## Action item
Check each line of the records below and collect those that include the word "state".
*** Opening Data for this task ***
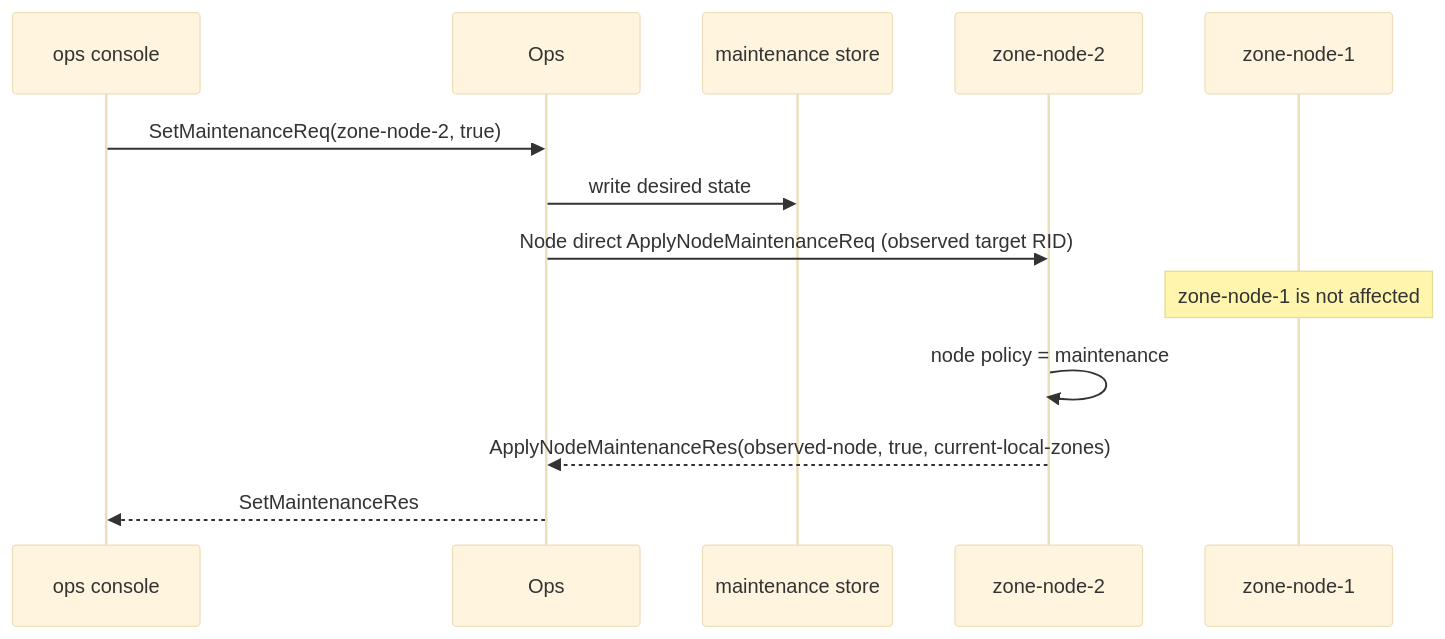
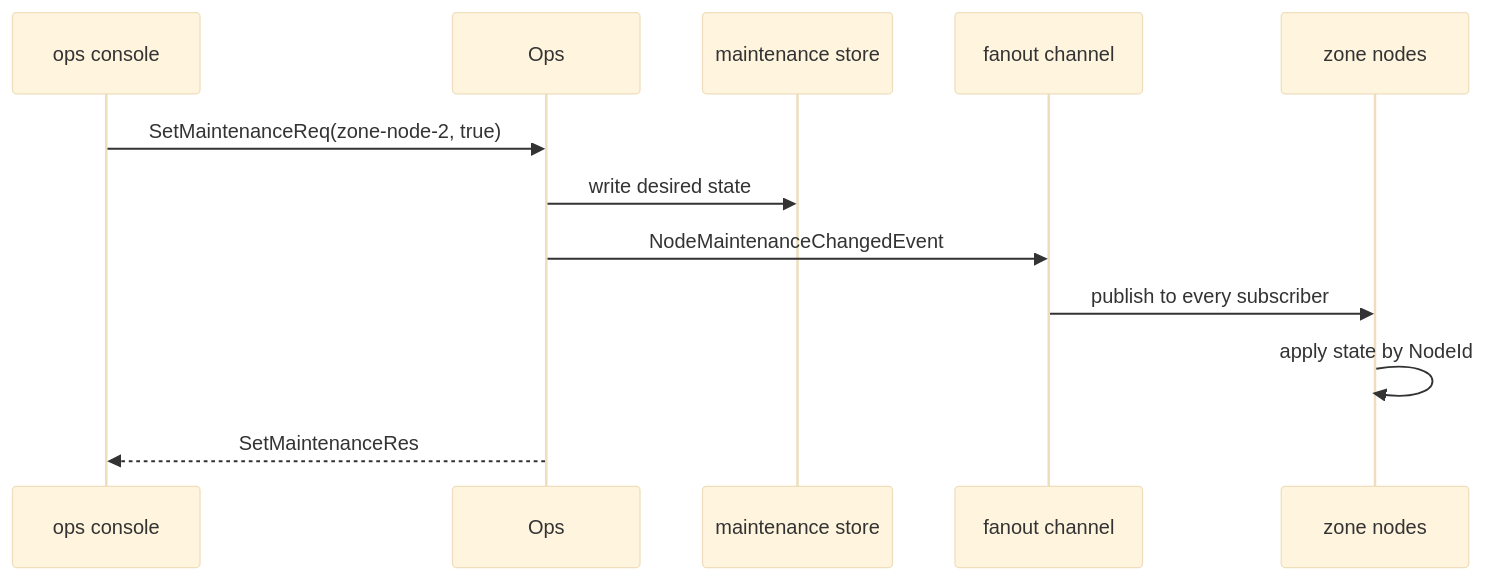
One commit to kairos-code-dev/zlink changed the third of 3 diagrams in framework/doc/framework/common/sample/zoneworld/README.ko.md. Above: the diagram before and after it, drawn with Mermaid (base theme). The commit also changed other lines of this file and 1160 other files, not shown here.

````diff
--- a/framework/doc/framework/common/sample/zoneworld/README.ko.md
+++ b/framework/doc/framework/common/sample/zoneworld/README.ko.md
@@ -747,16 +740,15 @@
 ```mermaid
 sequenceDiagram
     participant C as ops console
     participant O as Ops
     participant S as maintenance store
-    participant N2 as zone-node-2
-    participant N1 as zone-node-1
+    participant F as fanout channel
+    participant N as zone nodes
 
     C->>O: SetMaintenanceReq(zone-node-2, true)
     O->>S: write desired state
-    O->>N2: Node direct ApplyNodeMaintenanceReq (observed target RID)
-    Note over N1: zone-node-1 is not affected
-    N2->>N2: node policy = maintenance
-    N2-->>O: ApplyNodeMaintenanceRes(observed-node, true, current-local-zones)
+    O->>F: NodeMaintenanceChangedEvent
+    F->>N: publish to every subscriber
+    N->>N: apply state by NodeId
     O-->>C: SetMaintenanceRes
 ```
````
*** Closing Data for this task ***
## Answer to the problem
     O->>S: write desired state
+    N->>N: apply state by NodeId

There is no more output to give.